[TASK PROMPT] All that is wanted is an exact copy of the lines below, starting at the one that contains "log_event(level, dict_id, args)" and running to the end.
### DATA FOR PROCESSING ###
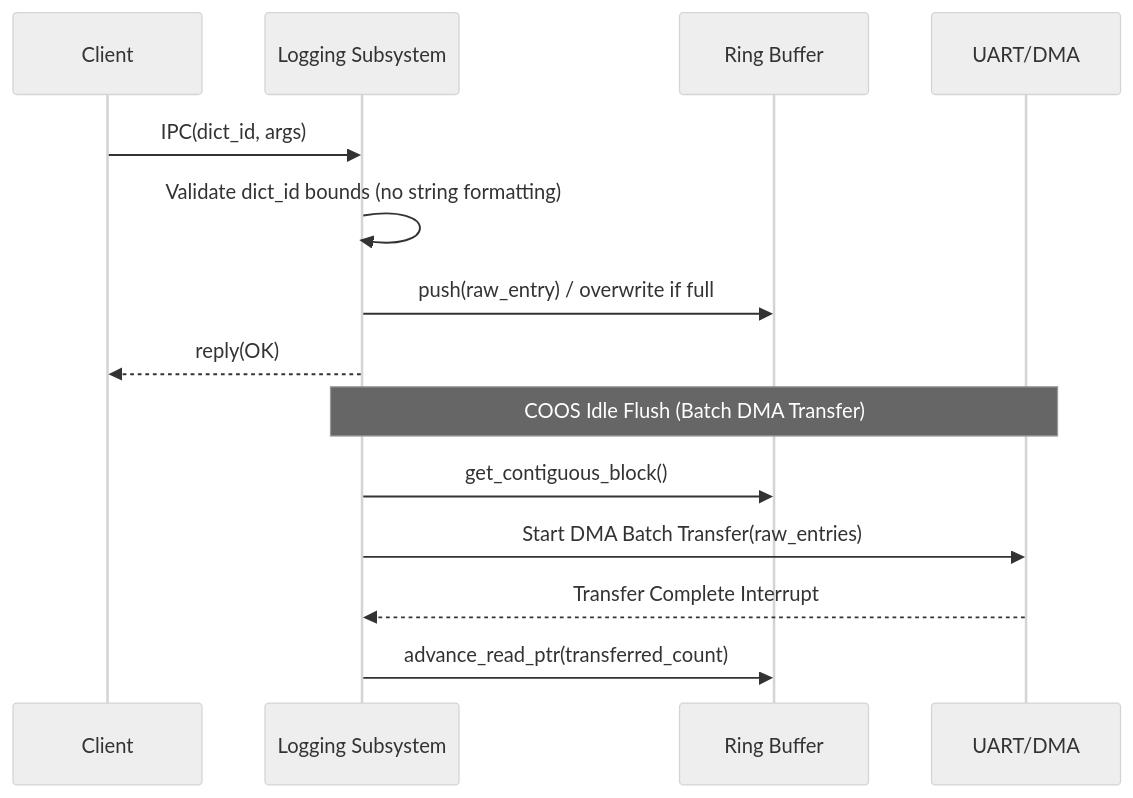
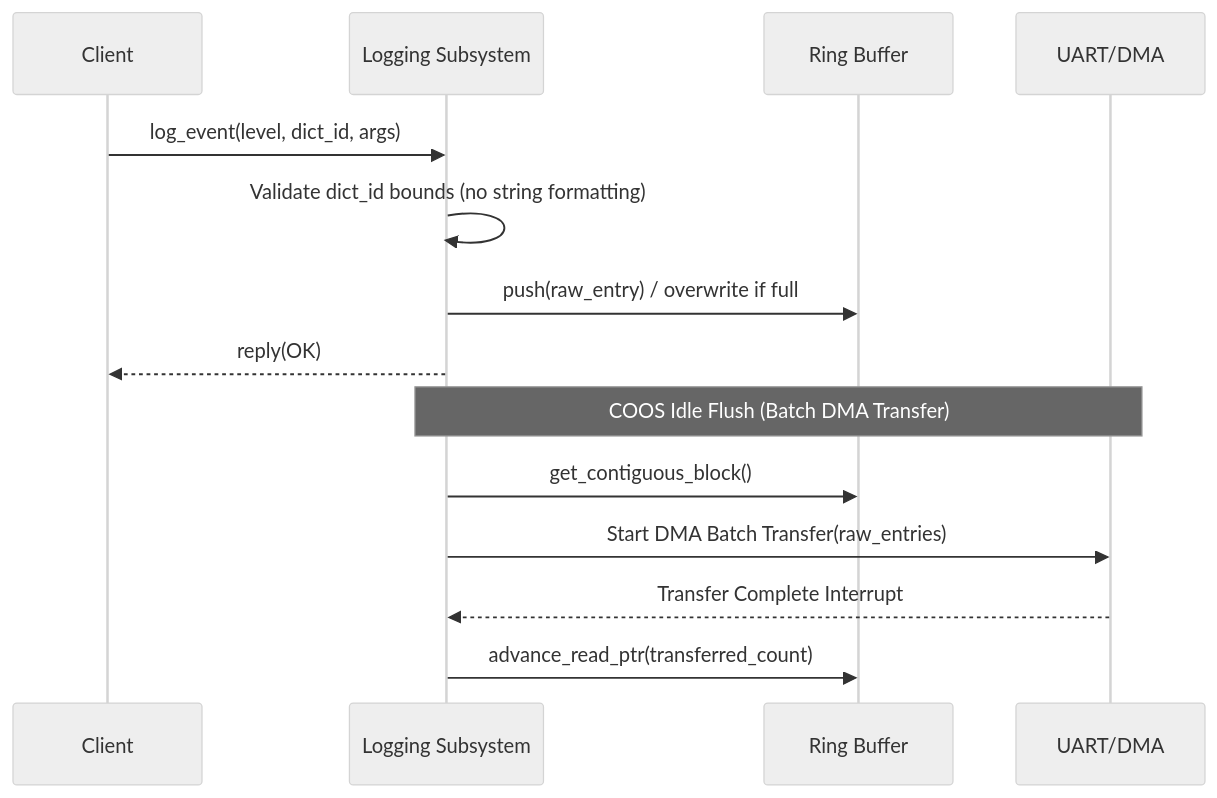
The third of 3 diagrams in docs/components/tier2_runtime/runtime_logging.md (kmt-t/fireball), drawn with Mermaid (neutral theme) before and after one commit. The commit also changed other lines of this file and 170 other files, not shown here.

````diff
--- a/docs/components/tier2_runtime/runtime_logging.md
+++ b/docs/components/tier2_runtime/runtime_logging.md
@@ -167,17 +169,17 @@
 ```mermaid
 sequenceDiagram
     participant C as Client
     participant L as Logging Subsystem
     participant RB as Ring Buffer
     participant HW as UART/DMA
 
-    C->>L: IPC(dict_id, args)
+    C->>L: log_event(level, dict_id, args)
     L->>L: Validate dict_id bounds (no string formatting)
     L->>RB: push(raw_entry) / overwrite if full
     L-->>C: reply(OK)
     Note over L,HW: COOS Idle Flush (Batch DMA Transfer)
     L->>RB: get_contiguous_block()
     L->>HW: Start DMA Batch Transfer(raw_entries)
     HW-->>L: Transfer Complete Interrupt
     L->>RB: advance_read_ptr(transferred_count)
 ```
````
###
[EXERCISE OUTPUT]
+    C->>L: log_event(level, dict_id, args)
     L->>L: Validate dict_id bounds (no string formatting)
     L->>RB: push(raw_entry) / overwrite if full
     L-->>C: reply(OK)
     Note over L,HW: COOS Idle Flush (Batch DMA Transfer)
     L->>RB: get_contiguous_block()
     L->>HW: Start DMA Batch Transfer(raw_entries)
     HW-->>L: Transfer Complete Interrupt
     L->>RB: advance_read_ptr(transferred_count)
 ```
````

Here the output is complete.